**ABOUT THIS TASK**
Your answer should be each line of the entries that contains the word "Also", copied in full.

Stored items
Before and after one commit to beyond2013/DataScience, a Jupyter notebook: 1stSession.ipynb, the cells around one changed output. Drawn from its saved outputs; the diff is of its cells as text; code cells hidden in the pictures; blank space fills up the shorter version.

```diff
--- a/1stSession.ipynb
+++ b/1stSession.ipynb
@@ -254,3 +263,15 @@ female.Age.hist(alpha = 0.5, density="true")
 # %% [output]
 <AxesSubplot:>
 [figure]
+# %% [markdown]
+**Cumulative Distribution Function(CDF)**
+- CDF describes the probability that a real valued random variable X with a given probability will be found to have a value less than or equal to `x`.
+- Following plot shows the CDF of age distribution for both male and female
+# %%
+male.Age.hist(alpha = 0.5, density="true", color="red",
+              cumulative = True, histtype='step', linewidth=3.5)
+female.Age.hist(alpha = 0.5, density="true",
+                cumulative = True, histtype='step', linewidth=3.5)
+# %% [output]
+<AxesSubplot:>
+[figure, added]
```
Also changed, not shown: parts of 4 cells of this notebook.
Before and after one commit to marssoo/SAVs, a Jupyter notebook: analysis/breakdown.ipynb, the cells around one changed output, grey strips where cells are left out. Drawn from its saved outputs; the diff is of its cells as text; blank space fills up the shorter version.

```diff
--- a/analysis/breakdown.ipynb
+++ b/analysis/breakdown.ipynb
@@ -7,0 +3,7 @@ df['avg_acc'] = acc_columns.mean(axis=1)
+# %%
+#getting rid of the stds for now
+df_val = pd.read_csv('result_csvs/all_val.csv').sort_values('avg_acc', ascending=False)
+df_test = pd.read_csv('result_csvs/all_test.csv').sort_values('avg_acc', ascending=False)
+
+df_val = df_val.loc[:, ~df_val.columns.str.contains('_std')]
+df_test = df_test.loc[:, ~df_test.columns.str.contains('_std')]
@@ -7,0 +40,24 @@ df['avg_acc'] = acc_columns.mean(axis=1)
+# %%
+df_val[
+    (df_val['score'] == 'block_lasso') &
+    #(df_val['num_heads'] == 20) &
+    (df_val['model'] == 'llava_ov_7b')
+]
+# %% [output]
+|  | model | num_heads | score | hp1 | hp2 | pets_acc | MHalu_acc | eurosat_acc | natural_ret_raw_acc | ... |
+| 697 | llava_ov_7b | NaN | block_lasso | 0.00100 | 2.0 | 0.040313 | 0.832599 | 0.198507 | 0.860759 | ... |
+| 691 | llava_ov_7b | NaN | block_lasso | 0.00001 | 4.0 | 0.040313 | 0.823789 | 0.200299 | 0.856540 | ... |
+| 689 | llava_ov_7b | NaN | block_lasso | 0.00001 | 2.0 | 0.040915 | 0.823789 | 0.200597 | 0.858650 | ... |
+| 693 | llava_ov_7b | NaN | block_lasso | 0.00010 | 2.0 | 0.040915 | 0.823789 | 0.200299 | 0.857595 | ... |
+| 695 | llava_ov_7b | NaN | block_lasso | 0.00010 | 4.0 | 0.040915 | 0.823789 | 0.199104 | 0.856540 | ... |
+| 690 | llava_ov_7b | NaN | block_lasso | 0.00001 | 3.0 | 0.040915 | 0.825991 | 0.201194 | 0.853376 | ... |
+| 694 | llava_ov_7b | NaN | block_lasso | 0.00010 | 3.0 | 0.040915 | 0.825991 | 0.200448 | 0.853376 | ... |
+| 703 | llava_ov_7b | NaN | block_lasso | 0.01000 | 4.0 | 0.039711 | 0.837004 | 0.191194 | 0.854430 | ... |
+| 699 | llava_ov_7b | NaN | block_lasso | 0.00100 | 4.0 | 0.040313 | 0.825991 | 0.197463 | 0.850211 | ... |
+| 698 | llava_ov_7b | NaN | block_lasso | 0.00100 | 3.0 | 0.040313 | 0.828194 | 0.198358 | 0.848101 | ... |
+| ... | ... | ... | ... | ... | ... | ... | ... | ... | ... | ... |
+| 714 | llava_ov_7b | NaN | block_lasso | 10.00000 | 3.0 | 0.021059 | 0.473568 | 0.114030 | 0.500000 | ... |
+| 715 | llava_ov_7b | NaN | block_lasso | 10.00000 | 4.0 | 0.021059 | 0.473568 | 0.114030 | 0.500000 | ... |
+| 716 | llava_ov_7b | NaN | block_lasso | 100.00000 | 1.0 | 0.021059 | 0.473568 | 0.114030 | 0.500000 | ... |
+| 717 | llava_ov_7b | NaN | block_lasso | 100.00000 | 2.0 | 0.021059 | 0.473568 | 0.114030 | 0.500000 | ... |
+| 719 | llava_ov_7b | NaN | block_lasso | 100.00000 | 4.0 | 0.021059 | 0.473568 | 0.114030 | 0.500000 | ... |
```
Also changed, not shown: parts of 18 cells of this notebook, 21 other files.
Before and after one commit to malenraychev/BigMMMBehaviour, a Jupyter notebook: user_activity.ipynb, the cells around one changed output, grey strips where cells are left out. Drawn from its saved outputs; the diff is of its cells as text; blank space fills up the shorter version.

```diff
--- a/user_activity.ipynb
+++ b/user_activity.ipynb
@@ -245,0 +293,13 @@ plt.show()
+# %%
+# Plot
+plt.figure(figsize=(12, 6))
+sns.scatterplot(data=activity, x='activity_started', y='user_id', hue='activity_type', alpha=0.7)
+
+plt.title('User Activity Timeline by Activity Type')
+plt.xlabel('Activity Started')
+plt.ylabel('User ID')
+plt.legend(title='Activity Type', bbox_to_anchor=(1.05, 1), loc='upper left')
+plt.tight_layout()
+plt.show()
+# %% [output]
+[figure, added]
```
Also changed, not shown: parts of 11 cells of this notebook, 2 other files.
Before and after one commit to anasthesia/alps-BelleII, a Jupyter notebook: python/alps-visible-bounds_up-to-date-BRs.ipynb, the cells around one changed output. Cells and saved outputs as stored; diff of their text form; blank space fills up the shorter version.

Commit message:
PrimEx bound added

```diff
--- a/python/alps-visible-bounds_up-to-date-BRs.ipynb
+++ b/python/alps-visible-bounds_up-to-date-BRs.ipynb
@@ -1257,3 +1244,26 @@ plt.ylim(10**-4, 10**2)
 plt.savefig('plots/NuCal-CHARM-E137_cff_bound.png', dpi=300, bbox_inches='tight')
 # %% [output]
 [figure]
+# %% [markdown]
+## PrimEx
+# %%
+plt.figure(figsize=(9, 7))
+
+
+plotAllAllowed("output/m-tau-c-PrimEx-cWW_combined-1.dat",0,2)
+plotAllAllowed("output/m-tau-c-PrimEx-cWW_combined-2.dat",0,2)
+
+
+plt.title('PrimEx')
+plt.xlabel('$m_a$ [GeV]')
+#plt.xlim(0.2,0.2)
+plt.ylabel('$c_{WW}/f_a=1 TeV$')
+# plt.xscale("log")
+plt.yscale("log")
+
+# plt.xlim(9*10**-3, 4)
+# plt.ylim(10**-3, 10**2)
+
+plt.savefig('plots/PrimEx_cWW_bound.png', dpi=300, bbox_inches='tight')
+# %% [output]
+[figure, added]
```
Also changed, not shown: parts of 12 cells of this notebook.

**TASK RESPONSE**
Also changed, not shown: parts of 4 cells of this notebook.
Also changed, not shown: parts of 18 cells of this notebook, 21 other files.
Also changed, not shown: parts of 11 cells of this notebook, 2 other files.
Also changed, not shown: parts of 12 cells of this notebook.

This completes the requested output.